What you have to do:
The word "xmlns" marks the lines to copy; find all of them in the entries below.

(Stored records)
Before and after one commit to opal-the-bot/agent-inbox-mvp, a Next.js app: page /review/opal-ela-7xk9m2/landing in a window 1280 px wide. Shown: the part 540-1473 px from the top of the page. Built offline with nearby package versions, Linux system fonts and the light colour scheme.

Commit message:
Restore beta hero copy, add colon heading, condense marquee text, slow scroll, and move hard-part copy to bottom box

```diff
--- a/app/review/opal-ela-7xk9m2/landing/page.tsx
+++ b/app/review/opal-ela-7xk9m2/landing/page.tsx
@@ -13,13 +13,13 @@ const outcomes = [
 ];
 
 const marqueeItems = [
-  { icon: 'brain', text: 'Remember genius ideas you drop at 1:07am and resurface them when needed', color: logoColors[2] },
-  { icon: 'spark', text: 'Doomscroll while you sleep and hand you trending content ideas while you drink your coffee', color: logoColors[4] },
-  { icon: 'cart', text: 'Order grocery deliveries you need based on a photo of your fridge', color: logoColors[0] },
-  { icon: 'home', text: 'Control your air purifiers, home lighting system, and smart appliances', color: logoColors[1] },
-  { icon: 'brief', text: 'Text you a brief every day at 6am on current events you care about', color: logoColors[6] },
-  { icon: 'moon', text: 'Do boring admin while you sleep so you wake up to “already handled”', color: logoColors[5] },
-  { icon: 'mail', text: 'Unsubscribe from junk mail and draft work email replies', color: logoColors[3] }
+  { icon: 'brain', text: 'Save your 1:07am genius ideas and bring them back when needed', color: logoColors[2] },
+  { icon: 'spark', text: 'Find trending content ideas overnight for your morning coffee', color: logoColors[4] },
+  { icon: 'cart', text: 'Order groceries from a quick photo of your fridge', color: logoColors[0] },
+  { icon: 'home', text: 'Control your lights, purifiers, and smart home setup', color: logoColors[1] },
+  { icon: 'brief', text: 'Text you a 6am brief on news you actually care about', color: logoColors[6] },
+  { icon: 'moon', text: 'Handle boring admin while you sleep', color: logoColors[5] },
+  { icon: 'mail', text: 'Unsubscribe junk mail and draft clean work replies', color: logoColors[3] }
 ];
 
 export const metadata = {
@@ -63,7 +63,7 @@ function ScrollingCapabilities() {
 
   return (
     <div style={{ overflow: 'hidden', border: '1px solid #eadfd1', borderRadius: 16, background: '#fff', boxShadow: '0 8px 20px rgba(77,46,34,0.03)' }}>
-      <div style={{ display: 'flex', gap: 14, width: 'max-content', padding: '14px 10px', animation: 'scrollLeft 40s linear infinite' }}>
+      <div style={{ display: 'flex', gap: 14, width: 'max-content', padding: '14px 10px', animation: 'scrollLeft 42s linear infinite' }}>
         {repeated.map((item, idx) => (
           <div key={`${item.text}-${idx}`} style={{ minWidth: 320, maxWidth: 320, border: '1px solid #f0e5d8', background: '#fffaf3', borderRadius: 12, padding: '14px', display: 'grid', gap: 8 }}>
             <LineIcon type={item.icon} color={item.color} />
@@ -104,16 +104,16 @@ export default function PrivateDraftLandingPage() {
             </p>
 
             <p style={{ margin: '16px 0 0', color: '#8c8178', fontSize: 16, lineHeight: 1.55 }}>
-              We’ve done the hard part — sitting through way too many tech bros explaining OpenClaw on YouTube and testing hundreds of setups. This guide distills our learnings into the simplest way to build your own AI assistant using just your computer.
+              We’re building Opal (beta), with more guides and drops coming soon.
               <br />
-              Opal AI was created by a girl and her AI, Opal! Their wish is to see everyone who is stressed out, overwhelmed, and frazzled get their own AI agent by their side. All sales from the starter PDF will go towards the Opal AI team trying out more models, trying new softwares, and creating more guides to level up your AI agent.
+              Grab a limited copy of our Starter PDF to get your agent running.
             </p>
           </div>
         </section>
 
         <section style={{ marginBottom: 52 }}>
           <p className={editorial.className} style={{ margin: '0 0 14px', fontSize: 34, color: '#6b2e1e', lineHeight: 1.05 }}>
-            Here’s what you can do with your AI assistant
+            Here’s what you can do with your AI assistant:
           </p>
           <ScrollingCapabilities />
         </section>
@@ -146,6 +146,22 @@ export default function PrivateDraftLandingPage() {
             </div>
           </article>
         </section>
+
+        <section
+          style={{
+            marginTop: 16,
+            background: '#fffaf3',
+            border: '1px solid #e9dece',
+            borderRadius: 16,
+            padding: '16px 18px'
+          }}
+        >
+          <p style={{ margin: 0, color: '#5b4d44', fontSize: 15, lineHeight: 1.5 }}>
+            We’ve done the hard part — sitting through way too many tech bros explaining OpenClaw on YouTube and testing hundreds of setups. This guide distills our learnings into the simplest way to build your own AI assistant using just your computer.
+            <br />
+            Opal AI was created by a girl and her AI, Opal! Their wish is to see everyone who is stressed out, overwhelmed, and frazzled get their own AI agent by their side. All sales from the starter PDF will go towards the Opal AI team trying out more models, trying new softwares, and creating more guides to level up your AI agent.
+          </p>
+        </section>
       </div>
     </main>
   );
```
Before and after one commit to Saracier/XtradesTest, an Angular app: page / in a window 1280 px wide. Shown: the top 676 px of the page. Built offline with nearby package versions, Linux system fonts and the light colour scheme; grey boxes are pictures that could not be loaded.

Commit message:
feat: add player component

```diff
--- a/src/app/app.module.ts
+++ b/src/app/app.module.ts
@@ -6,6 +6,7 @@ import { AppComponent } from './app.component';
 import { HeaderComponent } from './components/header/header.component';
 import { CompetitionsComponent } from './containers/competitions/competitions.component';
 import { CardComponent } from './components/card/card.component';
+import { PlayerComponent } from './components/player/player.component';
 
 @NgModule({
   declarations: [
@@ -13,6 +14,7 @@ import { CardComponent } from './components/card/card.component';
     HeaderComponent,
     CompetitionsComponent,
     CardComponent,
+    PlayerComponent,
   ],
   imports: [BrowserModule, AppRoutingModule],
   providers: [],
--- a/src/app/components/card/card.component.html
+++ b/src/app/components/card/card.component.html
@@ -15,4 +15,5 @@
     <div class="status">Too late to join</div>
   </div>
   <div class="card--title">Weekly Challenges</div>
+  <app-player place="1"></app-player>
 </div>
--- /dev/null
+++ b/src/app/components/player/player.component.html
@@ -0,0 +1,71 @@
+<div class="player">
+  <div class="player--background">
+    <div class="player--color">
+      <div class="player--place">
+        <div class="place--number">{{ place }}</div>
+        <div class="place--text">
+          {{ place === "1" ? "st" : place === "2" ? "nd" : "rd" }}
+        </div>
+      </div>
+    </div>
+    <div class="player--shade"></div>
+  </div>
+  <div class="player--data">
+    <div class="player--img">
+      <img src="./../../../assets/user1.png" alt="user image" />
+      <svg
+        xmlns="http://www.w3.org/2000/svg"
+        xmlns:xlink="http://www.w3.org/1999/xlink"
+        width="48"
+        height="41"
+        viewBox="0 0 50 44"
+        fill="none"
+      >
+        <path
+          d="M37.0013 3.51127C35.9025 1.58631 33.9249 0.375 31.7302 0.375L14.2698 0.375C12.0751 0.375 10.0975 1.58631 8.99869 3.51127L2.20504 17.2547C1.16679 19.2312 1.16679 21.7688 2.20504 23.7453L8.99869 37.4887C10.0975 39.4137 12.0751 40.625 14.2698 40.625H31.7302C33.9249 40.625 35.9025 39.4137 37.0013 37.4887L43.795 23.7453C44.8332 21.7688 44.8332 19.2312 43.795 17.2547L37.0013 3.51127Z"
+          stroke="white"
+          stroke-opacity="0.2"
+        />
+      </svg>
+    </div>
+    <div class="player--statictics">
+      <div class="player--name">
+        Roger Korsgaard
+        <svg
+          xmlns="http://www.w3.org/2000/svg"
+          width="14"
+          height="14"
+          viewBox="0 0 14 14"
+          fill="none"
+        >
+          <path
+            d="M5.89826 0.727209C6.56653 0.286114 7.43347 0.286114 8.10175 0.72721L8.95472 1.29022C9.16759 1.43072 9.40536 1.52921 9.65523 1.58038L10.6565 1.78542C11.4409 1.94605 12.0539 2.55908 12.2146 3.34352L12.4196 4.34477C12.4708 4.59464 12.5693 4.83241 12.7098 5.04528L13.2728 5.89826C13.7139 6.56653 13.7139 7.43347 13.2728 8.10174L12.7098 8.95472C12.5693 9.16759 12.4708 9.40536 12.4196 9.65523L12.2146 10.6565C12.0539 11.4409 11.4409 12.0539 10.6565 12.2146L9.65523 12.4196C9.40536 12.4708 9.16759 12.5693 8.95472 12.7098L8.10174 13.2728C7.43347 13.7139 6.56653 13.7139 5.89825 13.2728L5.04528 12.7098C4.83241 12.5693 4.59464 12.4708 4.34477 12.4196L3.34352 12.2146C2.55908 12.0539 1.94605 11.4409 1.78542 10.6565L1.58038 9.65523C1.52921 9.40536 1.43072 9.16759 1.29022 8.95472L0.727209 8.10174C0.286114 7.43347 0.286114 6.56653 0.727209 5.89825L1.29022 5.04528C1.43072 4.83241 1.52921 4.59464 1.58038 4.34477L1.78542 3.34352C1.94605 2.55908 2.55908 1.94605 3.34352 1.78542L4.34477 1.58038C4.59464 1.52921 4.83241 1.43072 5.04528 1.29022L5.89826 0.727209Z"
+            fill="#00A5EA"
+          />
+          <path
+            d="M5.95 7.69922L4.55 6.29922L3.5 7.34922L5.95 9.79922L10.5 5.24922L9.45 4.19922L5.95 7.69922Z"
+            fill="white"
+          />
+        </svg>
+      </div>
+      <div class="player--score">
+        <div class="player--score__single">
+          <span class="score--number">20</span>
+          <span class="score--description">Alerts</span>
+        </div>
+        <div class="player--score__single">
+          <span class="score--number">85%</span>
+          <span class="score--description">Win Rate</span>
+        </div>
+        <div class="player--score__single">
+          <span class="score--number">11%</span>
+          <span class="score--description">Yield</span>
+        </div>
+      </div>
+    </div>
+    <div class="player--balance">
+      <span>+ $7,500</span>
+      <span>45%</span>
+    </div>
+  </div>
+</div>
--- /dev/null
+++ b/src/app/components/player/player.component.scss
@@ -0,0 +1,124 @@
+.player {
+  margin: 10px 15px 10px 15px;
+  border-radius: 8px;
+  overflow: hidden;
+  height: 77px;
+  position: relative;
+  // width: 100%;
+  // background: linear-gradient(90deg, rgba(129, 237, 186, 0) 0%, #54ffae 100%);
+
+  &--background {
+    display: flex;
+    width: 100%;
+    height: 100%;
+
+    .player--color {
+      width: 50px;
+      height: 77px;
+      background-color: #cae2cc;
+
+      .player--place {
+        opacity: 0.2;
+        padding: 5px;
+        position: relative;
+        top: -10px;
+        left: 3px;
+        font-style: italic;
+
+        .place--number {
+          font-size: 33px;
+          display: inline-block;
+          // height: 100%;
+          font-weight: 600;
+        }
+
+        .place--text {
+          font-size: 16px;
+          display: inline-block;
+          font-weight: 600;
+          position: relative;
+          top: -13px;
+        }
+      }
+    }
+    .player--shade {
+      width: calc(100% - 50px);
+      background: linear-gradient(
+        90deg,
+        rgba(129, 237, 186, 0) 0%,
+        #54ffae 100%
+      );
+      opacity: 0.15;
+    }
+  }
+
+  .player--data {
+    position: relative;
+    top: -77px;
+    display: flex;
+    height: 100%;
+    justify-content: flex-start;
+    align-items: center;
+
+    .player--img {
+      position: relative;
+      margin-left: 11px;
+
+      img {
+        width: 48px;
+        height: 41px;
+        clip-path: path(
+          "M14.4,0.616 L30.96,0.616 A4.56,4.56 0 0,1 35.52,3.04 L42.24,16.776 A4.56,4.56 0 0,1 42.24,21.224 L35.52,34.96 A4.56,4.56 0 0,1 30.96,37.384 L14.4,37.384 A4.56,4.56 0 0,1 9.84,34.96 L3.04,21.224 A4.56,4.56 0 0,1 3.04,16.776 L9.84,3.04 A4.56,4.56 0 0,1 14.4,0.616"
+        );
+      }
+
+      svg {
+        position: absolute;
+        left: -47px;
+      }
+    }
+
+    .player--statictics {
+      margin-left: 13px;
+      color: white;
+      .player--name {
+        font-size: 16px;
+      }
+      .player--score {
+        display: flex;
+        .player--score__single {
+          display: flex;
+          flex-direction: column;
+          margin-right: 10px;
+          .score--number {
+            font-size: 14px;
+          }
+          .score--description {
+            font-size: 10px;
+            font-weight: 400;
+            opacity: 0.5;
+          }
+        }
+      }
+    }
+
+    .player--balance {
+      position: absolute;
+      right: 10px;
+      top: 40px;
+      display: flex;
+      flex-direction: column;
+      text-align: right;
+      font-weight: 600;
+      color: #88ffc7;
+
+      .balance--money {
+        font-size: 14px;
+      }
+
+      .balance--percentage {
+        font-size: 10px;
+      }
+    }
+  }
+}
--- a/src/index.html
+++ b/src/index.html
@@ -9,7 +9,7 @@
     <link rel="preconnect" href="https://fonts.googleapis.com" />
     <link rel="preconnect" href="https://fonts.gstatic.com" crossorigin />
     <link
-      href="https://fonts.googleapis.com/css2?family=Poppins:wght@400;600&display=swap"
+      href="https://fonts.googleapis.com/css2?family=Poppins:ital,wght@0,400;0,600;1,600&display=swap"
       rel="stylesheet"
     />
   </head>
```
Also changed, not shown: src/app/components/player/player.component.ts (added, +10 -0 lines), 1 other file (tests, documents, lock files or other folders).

Task response:
+        xmlns="http://www.w3.org/2000/svg"
+        xmlns:xlink="http://www.w3.org/1999/xlink"
+          xmlns="http://www.w3.org/2000/svg"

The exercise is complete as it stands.